- TrickBot email campaigns send unsolicited emails that lure users into opening malware through an attachment. TrickBot is also dropped as a secondary payload by other malware.
- The malspam campaigns that deliver TrickBot use third-party branding familiar to the recipient, such as invoices from accounting and financial firms. The emails typically include a Microsoft Word or Excel document.
- TrickBot uses two types of web injects, ‘redirection attacks’ and ‘server side injections’, to steal financial information from online banking sessions to defraud its victims. Redirection attacks send victims to fraudulent banking site replicas when they navigate to certain banking websites.
- A server side injection intercepts the response from a bank’s server, injects additional client-side code into the webpage, and can steal the victim’s banking credentials through form grabbing.
Here’s some of MS-ISAC’s recommendations and best practices to limit TrickBot:
- Use antivirus programs on clients and servers, with automatic updates of signatures and software.
- Disable all macros except those which are digitally signed.
- Apply appropriate patches and updates immediately after appropriate testing.
- Implement filters at the email gateway to filter out emails with known malspam indicators.
- Specify a policy that all suspicious emails should be reported to the security and/or IT departments.
- Implement Domain-Based Message Authentication, Reporting & Conformance (DMARC), a validation system that minimizes spam emails by detecting email spoofing using Domain Name System (DNS) records and digital signatures.
- Mark external emails noting it is from an external source.
- Provide social engineering and phishing training to employees. Don’t open suspicious emails, click on links contained in such emails, post sensitive information online. Never provide usernames, passwords and/or personal information to any unsolicited request.
- Adhere to the principle of least privilege, ensuring that users have the minimum level of access required to do their job. Limit administrative credentials to designated administrators.
- If a user opened a malicious email run an antivirus scan on the system and act based on the results to isolate the infected computer.

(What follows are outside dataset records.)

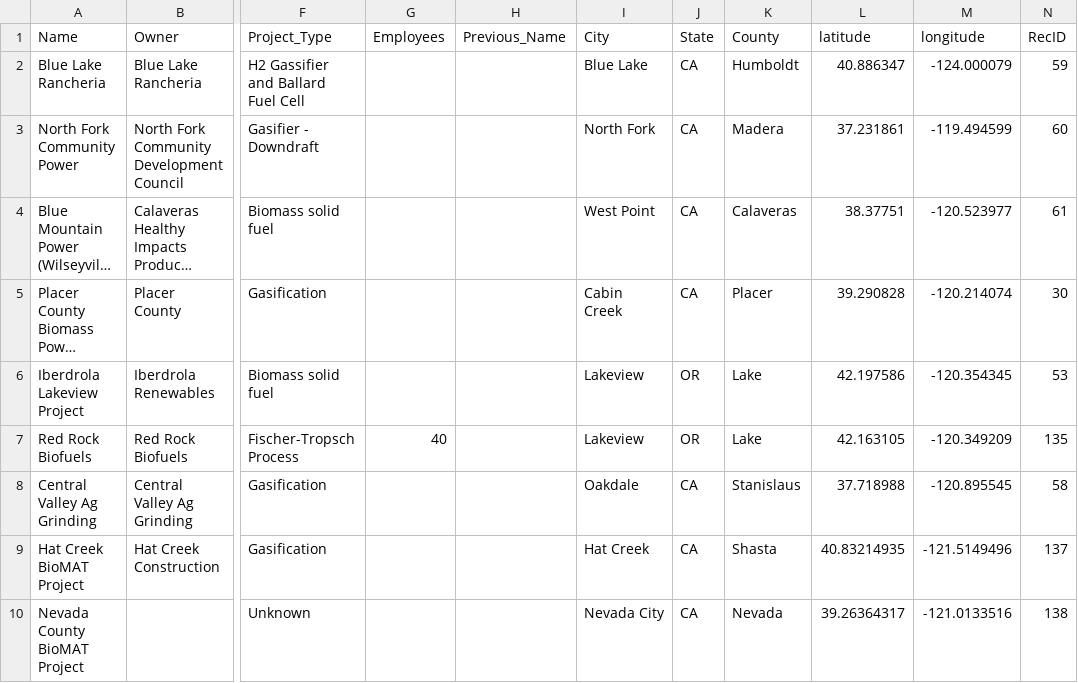
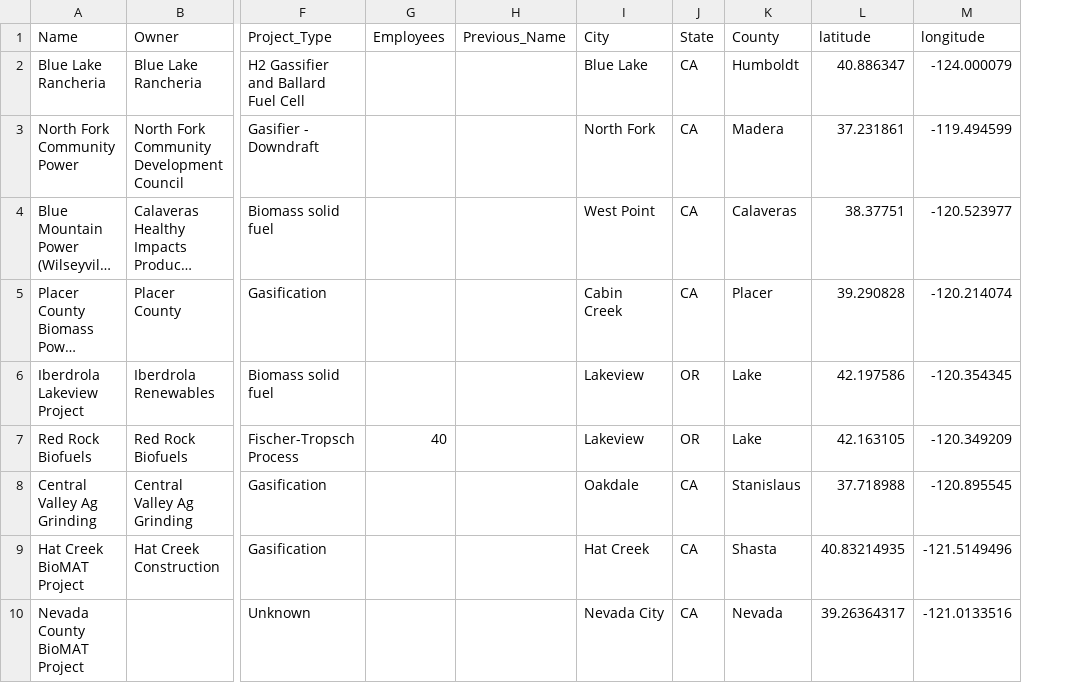
Before and after one commit to WoodResourcesGroup/WoodResourcesGroup.github.io, a CSV file: BiomassMap/Data/Power Plant Master List - Public.csv, drawn as a sheet; only a part is shown, gaps mark what is left out; long unchanged cells end in …; the diff names each change by its address in the sheet, - before the commit and + after, or states it on an @@ line.

```diff
--- a/BiomassMap/Data/Power Plant Master List - Public.csv
+++ b/BiomassMap/Data/Power Plant Master List - Public.csv
-column N (RecID), rows 2-10: 59 | 60 | 61 | 30 | 53 | 135 | 58 | 137 | 138
```
Also changed, not shown: 1 other file.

- If multiple machines are infected, identify, shutdown, and take the infected machines off the network. Issue password resets for both domain and local credentials.